“I’m In Need Of Love” comes off as a sort of “Shock Me” part two with a bit more of an edge before “Wiped-Out” takes a classic rock and roll theme and shoots it into outer space and delivers content that at least two of his KISS cohorts wouldn’t dare go ten feet near. More than likely on first listen, Simmons probably shook his omnipotent “holier than everyone else on earth” head in disgust but once again that’s just a part of what makes Ace actually the most “rock n roll all nite” member of KISS and possibly the most loved. While Peter seems like your gramps, Paul like that unapproachable coffee shop hipster, and Gene like everyone’s least favorite know-it-all, Ace is just a corny, fun-loving, party guy Spaceman. Sci-fi/gadget geek with a clumsy side that anyone can relate to yet, still one of the most influential rock musicians on the planet!

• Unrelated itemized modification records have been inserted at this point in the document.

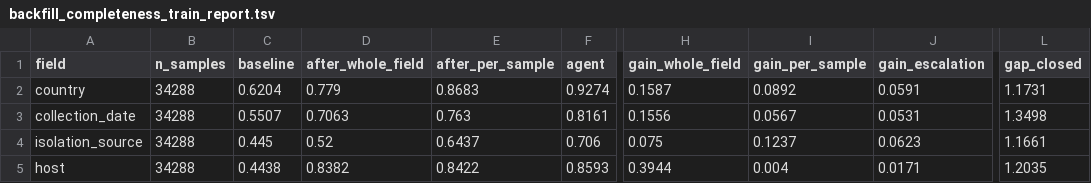
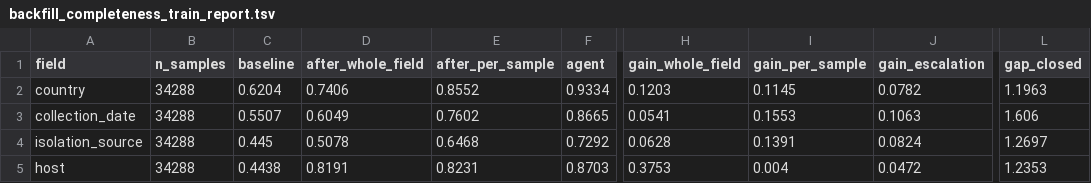
Before and after one commit to abelsond-cam/BacHGT, a TSV file: src/bac_metadata/bac_agentic_metadata/applications/klebsiella/data/scorecard/backfill_completeness_train_report.tsv, drawn as a sheet; only a part is shown, gaps mark what is left out; the diff names each change by its address in the sheet, - before the commit and + after, or states it on an @@ line.

```diff
--- a/src/bac_metadata/bac_agentic_metadata/applications/klebsiella/data/scorecard/backfill_completeness_train_report.tsv
+++ b/src/bac_metadata/bac_agentic_metadata/applications/klebsiella/data/scorecard/backfill_completeness_train_report.tsv
-D2 (after_whole_field): 0.779
+D2 (after_whole_field): 0.7406
-E2 (after_per_sample): 0.8683
+E2 (after_per_sample): 0.8552
-F2 (agent): 0.9274
+F2 (agent): 0.9334
-H2 (gain_whole_field): 0.1587
+H2 (gain_whole_field): 0.1203
-I2 (gain_per_sample): 0.0892
+I2 (gain_per_sample): 0.1145
-J2 (gain_escalation): 0.0591
+J2 (gain_escalation): 0.0782
-L2 (gap_closed): 1.1731
+L2 (gap_closed): 1.1963
-D3 (after_whole_field): 0.7063
+D3 (after_whole_field): 0.6049
-E3 (after_per_sample): 0.763
+E3 (after_per_sample): 0.7602
-F3 (agent): 0.8161
+F3 (agent): 0.8665
-H3 (gain_whole_field): 0.1556
+H3 (gain_whole_field): 0.0541
-I3 (gain_per_sample): 0.0567
+I3 (gain_per_sample): 0.1553
-J3 (gain_escalation): 0.0531
+J3 (gain_escalation): 0.1063
-L3 (gap_closed): 1.3498
+L3 (gap_closed): 1.606
-D4 (after_whole_field): 0.52
+D4 (after_whole_field): 0.5078
-E4 (after_per_sample): 0.6437
+E4 (after_per_sample): 0.6468
-F4 (agent): 0.706
+F4 (agent): 0.7292
-H4 (gain_whole_field): 0.075
+H4 (gain_whole_field): 0.0628
-I4 (gain_per_sample): 0.1237
+I4 (gain_per_sample): 0.1391
-J4 (gain_escalation): 0.0623
+J4 (gain_escalation): 0.0824
-L4 (gap_closed): 1.1661
+L4 (gap_closed): 1.2697
-D5 (after_whole_field): 0.8382
+D5 (after_whole_field): 0.8191
-E5 (after_per_sample): 0.8422
+E5 (after_per_sample): 0.8231
-F5 (agent): 0.8593
+F5 (agent): 0.8703
-H5 (gain_whole_field): 0.3944
+H5 (gain_whole_field): 0.3753
-J5 (gain_escalation): 0.0171
+J5 (gain_escalation): 0.0472
-L5 (gap_closed): 1.2035
+L5 (gap_closed): 1.2353
```
Also changed, not shown: src/bac_metadata/bac_agentic_metadata/applications/klebsiella/data/study_lv_attributes/whole_study_backfill/backfill_gate_report_train.tsv, 8 other files.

If cool rock and roll songs filled with outer space, cars, fun, and partying aren’t enough, Ace closes out by introducing the world to the first installment of the “fractured” franchise, his own ongoing instrumental “Fractured Mirror”, the precursor to future editions a la “Fractured Too” and “Fractured III.” One shouldn’t be surprised if one day Ace doesn’t irritate us with another version or three in the future but in 1978, the original was kinda cool… for the first few listens at least. But hey, it fits and at his worst, Ace’s weakest tune is still more rock and roll than a few of the tunes from his band members’s other solo albums and certainly way better than anything on Gene’s Asshole CD.
By the time the space dust had cleared, Ace pretty much came out on top of the pile of 1978 KISS albums leaving Peter, Paul, and Gene “Wiped Out” and understandably so. While each album has its own unique charm and coolness, Ace’s is just well, cool. Frehley’s own version of a sleeper if you will, laying the “New York Groove” on not only KISS fans, but his own bandmates as well.

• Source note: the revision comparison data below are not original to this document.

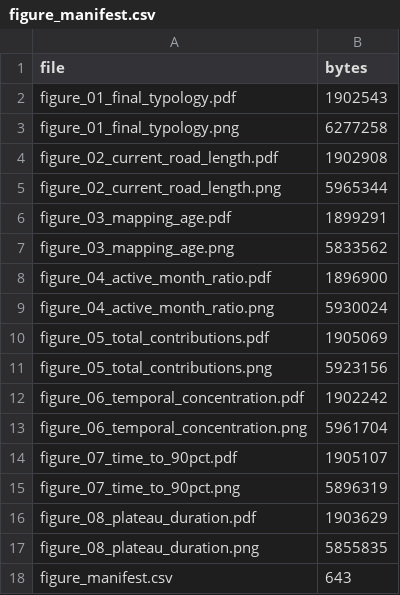
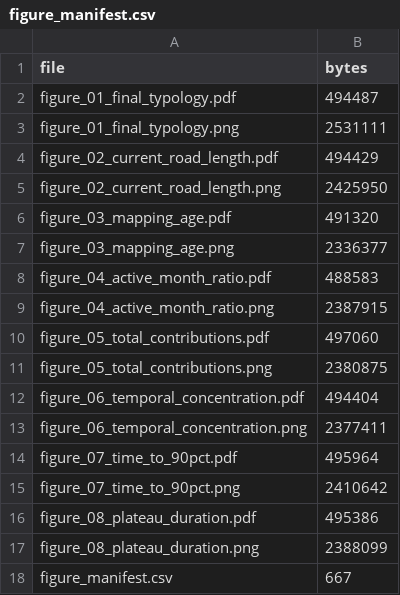
Before and after one commit to nathandamas/sotm-br-2026, a CSV file: data/output/figures/figure_manifest.csv, drawn as a sheet.

```diff
--- a/data/output/figures/figure_manifest.csv
+++ b/data/output/figures/figure_manifest.csv
@@ -1,18 +1,18 @@
 file,bytes
-figure_01_final_typology.pdf,1902543
-figure_01_final_typology.png,6277258
-figure_02_current_road_length.pdf,1902908
-figure_02_current_road_length.png,5965344
-figure_03_mapping_age.pdf,1899291
-figure_03_mapping_age.png,5833562
-figure_04_active_month_ratio.pdf,1896900
-figure_04_active_month_ratio.png,5930024
-figure_05_total_contributions.pdf,1905069
-figure_05_total_contributions.png,5923156
-figure_06_temporal_concentration.pdf,1902242
-figure_06_temporal_concentration.png,5961704
-figure_07_time_to_90pct.pdf,1905107
-figure_07_time_to_90pct.png,5896319
-figure_08_plateau_duration.pdf,1903629
-figure_08_plateau_duration.png,5855835
-figure_manifest.csv,643
+figure_01_final_typology.pdf,494487
+figure_01_final_typology.png,2531111
+figure_02_current_road_length.pdf,494429
+figure_02_current_road_length.png,2425950
+figure_03_mapping_age.pdf,491320
+figure_03_mapping_age.png,2336377
+figure_04_active_month_ratio.pdf,488583
+figure_04_active_month_ratio.png,2387915
+figure_05_total_contributions.pdf,497060
+figure_05_total_contributions.png,2380875
+figure_06_temporal_concentration.pdf,494404
+figure_06_temporal_concentration.png,2377411
+figure_07_time_to_90pct.pdf,495964
+figure_07_time_to_90pct.png,2410642
+figure_08_plateau_duration.pdf,495386
+figure_08_plateau_duration.png,2388099
+figure_manifest.csv,667
```
Also changed, not shown: 16 other files.
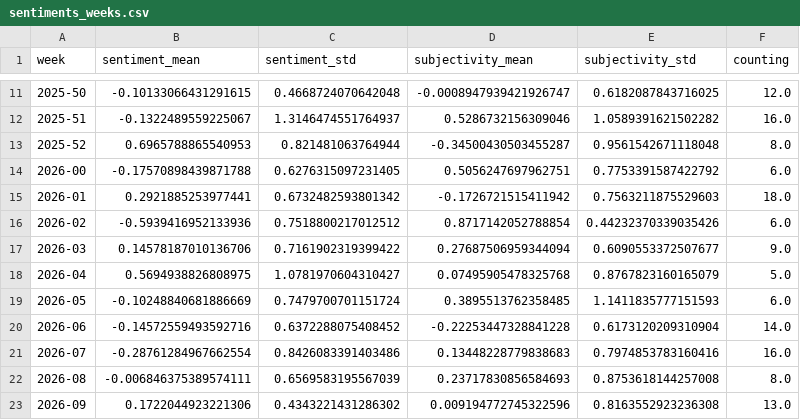
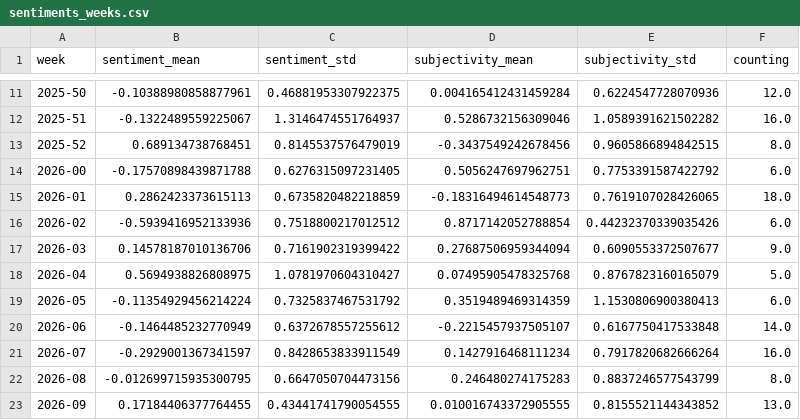
Before and after one commit to tg-news/TsunamiIsComing, a CSV file: csv/sentiments_weeks.csv, drawn as a sheet; only a part is shown, gaps mark what is left out; the diff covers the shown part only.

```diff
--- a/csv/sentiments_weeks.csv
+++ b/csv/sentiments_weeks.csv
@@ -11,6 +11,6 @@ week,sentiment_mean,sentiment_std,subjectivity_mean,subjectivity_std,counting
-2025-50,-0.10133066431291615,0.4668724070642048,-0.0008947939421926747,0.6182087843716025,12.0
+2025-50,-0.10388980858877961,0.46881953307922375,0.004165412431459284,0.6224547728070936,12.0
 2025-51,-0.1322489559225067,1.3146474551764937,0.5286732156309046,1.0589391621502282,16.0
-2025-52,0.6965788865540953,0.821481063764944,-0.34500430503455287,0.9561542671118048,8.0
+2025-52,0.689134738768451,0.8145537576479019,-0.3437549242678456,0.9605866894842515,8.0
 2026-00,-0.17570898439871788,0.6276315097231405,0.5056247697962751,0.7753391587422792,6.0
-2026-01,0.2921885253977441,0.6732482593801342,-0.1726721515411942,0.7563211875529603,18.0
+2026-01,0.2862423373615113,0.6735820482218859,-0.18316494614548773,0.7619107028426065,18.0
 2026-02,-0.5939416952133936,0.7518800217012512,0.8717142052788854,0.44232370339035426,6.0
@@ -18,6 +18,6 @@ week,sentiment_mean,sentiment_std,subjectivity_mean,subjectivity_std,counting
 2026-04,0.5694938826808975,1.0781970604310427,0.07495905478325768,0.8767823160165079,5.0
-2026-05,-0.10248840681886669,0.7479700701151724,0.3895513762358485,1.1411835777151593,6.0
-2026-06,-0.14572559493592716,0.6372288075408452,-0.22253447328841228,0.6173120209310904,14.0
-2026-07,-0.28761284967662554,0.8426083391403486,0.13448228779838683,0.7974853783160416,16.0
-2026-08,-0.006846375389574111,0.6569583195567039,0.23717830856584693,0.8753618144257008,8.0
-2026-09,0.1722044923221306,0.4343221431286302,0.009194772745322596,0.8163552923236308,13.0
+2026-05,-0.11354929456214224,0.7325837467531792,0.3519489469314359,1.1530806900380413,6.0
+2026-06,-0.1464485232770949,0.6372678557255612,-0.2215457937505107,0.6167750417533848,14.0
+2026-07,-0.2929001367341597,0.8428653833911549,0.1427916468111234,0.7917820682666264,16.0
+2026-08,-0.012699715935300795,0.6647050704473156,0.246480274175283,0.8837246577543799,8.0
+2026-09,0.17184406377764455,0.43441741790054555,0.010016743372905555,0.8155521144343852,13.0
```
Also changed, not shown: 1 added row and 105 edited cells elsewhere in this file, csv/sentiments_days.csv, csv/sentiments_locations.csv, 7 other files.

01. Rip It Out
02. Speedin’ Back To My Baby
05. What’s On Your Mind
06. New York Groove
07. I’m In Need of Love
09. Fractured Mirror
Ace Frehley – lead and backing vocals, lead, rhythm, acoustic, and bass guitars; guitar synthesizer
Anton Fig – drums, percussion
Will Lee – bass guitar
Carl Tallarico – drums
David Lasley, Susan Collis and Larry Kelly – backing vocals
Bill “Bear” Scheniman – bell
Bobby McAdams – talk box
Produced by Eddie Kramer and Ace Frehley
Engineered by Eddie Kramer and Rob Freeman
Assistant engineers: Eric Block and Don Hunerburg
Mastered by George Marino
Reviewed by John Stoney Cannon for Sleaze Roxx, September 2018